It must undo the colonial approach of taking away from the commons open-water fishery habitats


The first step in this direction is to recognize the colonial nature of the current fisheries governance and management—it must be consciously decolonized. It must undo the colonial approach of taking away from the commons open-water fishery habitats. Land reforms began after the British colonial control ended in 1947. The East Bengal State Acquisition and Tenancy Act was passed in 1950. This, however, largely excluded restoring customary tenure of traditional artisanal fishers.

Which is why a good first step is to abolish the practice of riverine jolmahals (fishing grounds leased out to private parties), introduced in 1995. the Fishing communities have not reaped the benefits of that policy change because of the absence of public investment in fishing communities or the lack of legal recognition of their customary tenure rights.

After the establishment of open-access fishery in the rivers, the de facto ownership of riverine fisheries is still not with the fishing communities! Local investors and moneylenders now own most fishing operations. Legal provisions must be designed to transform this exploitative pattern of ownership over the means of fishing operations.

Artisanal fishers want the abolishment of private-access fishing in all public water bodies


Giving exclusive fishing rights to artisanal fishing communities in such open-access fisheries should be a good starting point. This depends on a change in policy changes to recognize the customary right of traditional artisanal fishing communities to govern and manage their rivers, wetlands and inshore waters.

Both inland and near the coast

In non-riverine public water bodies like wetlands, private access to fishing is still allowed legally, as in the jolmahals. Artisanal fishers want the abolishment of private-access fishing in all public water bodies. On the other hand, fishers who work as labourers in small-scale commercial fisheries need good job opportunities. To begin with, they need to be formally recognized as labourers under labour laws.

In the case of nearshore waters in the Bay of Bengal, there is already a legal provision to reserve fishing areas with a depth of 40 metres or less for small-scale fishers. It is commonly known that large-scale industrial fishing fleet do not comply with this provision; they regularly fish in the coastal area. Fisheries authorities should strengthen monitoring, surveillance and control on the industrial fishing fleet; this will allow marine artisanal fishers to operate in their exclusive nearshore fishing zone without risking conflict with trawlers and other large-scale fishing fleets.

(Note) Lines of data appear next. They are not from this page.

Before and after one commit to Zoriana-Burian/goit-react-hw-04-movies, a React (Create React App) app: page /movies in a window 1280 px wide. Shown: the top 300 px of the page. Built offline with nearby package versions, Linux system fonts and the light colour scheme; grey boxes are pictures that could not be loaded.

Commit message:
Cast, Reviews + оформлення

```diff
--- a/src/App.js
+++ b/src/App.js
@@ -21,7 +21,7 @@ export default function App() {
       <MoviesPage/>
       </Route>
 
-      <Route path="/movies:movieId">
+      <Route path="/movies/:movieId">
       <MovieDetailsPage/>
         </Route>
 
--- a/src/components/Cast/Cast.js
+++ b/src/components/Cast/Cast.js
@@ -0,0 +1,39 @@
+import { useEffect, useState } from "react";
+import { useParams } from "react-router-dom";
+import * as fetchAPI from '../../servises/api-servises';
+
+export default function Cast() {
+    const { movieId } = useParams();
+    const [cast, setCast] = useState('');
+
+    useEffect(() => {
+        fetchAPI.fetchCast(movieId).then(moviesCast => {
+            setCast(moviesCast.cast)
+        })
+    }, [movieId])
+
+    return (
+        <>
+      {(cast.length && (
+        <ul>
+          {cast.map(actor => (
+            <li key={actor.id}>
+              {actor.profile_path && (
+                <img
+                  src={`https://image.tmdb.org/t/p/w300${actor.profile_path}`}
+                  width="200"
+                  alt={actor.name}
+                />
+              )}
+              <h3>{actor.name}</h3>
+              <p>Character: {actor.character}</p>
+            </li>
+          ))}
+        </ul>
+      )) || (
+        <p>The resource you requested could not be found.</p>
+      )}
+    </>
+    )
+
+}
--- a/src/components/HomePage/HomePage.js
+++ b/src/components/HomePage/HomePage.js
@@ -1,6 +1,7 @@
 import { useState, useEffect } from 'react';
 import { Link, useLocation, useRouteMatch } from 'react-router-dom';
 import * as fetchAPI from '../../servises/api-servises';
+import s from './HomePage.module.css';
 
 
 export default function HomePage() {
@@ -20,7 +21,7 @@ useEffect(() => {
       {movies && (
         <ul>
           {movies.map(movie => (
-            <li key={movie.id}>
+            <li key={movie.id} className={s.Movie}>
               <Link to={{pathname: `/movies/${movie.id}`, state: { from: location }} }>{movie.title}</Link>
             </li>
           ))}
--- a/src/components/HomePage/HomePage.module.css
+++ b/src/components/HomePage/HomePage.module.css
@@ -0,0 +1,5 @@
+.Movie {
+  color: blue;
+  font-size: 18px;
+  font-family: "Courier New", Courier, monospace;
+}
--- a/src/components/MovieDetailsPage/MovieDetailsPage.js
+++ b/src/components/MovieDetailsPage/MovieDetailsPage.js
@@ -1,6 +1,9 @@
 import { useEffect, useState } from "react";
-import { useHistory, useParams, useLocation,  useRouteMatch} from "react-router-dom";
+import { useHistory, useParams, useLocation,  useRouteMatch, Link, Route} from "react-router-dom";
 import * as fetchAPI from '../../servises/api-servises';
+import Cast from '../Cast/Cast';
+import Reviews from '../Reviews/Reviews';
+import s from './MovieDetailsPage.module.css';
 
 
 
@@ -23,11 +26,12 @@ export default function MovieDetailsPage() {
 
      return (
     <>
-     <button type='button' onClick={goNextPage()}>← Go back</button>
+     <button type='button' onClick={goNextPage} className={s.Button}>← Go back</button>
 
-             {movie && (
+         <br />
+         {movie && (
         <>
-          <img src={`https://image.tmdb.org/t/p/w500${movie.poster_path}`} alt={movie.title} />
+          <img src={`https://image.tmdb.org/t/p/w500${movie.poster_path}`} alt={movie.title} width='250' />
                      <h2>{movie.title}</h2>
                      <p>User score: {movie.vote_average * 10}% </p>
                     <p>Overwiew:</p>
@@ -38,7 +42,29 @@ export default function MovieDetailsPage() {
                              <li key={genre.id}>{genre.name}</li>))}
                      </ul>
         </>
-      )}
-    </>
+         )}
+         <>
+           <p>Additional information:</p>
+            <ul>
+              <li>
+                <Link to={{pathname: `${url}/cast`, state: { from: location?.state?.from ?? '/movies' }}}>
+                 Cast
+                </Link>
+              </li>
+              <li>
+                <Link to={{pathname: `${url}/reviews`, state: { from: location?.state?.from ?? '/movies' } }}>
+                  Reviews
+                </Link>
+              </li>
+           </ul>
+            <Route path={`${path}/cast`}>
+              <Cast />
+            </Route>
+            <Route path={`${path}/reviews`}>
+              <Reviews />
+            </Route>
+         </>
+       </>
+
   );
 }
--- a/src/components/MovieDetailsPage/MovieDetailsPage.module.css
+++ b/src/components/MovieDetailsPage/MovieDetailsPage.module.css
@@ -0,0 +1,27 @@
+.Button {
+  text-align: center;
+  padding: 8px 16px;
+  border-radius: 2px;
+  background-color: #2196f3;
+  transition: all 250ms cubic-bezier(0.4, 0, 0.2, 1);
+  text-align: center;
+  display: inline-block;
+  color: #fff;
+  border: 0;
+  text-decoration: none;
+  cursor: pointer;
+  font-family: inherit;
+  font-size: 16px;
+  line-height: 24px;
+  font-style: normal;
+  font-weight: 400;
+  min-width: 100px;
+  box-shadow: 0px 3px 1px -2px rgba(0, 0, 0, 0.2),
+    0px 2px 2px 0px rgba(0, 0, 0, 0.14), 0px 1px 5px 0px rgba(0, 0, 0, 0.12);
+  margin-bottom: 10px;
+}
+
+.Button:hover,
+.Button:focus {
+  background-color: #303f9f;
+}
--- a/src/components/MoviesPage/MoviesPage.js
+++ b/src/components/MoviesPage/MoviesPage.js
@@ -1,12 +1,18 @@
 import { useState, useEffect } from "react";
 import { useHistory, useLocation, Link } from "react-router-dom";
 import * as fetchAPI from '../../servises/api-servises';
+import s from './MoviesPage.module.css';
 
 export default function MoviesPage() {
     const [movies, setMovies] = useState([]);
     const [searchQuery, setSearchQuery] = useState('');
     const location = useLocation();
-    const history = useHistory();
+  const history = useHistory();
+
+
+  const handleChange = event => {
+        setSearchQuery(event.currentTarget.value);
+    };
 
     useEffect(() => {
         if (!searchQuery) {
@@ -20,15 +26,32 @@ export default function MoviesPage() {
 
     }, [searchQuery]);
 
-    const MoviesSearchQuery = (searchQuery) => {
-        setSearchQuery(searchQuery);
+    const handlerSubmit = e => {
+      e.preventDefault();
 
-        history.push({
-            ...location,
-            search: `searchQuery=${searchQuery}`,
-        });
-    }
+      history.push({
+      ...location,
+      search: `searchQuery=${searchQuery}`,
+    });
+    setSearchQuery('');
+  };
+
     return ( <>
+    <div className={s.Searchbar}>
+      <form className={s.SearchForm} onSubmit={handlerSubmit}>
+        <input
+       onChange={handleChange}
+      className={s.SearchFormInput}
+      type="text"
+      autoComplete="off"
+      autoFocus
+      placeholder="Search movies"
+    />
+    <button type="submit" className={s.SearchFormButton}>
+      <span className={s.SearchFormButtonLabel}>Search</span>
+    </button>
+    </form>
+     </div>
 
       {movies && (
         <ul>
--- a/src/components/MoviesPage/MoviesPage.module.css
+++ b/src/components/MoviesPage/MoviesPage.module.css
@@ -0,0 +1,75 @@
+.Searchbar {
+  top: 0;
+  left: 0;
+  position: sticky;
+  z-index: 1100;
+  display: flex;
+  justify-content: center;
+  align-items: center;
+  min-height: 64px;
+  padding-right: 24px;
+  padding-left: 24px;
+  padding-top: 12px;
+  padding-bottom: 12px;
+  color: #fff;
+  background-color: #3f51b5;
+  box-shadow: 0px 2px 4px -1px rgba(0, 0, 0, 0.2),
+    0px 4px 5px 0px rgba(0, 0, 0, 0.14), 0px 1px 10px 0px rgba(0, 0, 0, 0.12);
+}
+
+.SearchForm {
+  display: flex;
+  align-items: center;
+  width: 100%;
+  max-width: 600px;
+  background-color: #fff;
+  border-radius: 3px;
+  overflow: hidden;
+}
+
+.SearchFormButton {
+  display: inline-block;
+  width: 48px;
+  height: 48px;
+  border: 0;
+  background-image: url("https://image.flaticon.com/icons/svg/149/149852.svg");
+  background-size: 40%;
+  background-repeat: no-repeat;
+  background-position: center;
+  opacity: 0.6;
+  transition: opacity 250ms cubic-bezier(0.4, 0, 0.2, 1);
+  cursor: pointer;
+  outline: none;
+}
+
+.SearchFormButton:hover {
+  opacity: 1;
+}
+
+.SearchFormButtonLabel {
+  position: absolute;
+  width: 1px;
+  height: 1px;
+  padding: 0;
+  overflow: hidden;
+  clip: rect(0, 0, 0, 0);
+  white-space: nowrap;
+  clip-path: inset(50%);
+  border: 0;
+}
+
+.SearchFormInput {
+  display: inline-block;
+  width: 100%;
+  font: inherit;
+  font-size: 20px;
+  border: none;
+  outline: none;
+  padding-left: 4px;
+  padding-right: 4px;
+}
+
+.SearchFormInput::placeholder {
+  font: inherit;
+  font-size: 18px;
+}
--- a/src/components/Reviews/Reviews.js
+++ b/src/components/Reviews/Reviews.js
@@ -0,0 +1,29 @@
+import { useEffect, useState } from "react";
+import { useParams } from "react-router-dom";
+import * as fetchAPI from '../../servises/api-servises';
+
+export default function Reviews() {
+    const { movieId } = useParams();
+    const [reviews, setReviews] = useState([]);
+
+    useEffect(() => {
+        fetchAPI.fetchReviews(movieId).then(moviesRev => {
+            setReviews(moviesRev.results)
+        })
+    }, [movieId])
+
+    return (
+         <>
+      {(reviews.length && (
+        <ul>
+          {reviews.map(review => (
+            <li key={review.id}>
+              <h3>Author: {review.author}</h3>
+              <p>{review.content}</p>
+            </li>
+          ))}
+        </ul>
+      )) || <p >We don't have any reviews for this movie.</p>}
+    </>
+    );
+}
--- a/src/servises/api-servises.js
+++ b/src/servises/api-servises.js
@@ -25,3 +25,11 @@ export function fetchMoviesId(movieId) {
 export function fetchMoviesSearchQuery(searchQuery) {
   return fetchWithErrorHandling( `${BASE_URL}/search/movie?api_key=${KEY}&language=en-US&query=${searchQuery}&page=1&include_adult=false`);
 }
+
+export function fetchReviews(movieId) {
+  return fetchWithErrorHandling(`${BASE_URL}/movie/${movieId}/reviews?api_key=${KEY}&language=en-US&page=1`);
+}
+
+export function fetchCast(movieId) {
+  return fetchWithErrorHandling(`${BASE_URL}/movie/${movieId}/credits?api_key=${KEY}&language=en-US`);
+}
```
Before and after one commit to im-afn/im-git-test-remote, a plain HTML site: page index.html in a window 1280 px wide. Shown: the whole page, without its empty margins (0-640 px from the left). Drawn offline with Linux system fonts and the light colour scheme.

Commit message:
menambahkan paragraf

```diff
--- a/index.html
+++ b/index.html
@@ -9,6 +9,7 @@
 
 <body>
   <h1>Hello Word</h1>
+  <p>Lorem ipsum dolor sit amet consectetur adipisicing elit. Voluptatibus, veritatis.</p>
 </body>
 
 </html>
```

At least half of the people in small-scale fisheries are women, especially in shore-based post-harvest activities. Yet their rights are rarely recognized. In fish drying yards and shrimp processing plants, in particular, women fishworkers endure hazardous conditions, poor wages, risks to their health. A significant number of women are active fishers. Their role needs wider acknowledgement. The government, the civil society and the media must ensure their representation in all conversation on fisheries.

When discussing Bangladesh’s fisheries and related policy, we must keep in mind that the main strength of fisheries in Bangladesh is small-scale artisanal fisheries. They bring in most of the catch, year after year. Justice and equity should not be distant dreams for them.

No matter what legal/policy reform is proposed, its efficacy depends on how the public agencies responsible for water, fisheries and wildlife governance embrace the principles of equity and justice. Discussions on environmental and economic justice for fishing communities have a chance to become a reality if fisheries authorities take the initiative to ensure the participation of artisanal fishers and fishworkers in policy-making.



For more

Hotter, Wetter, Saltier

Increasingly Vulnerable

Poverty in small-scale fishing communities in Bangladesh: Contexts and responses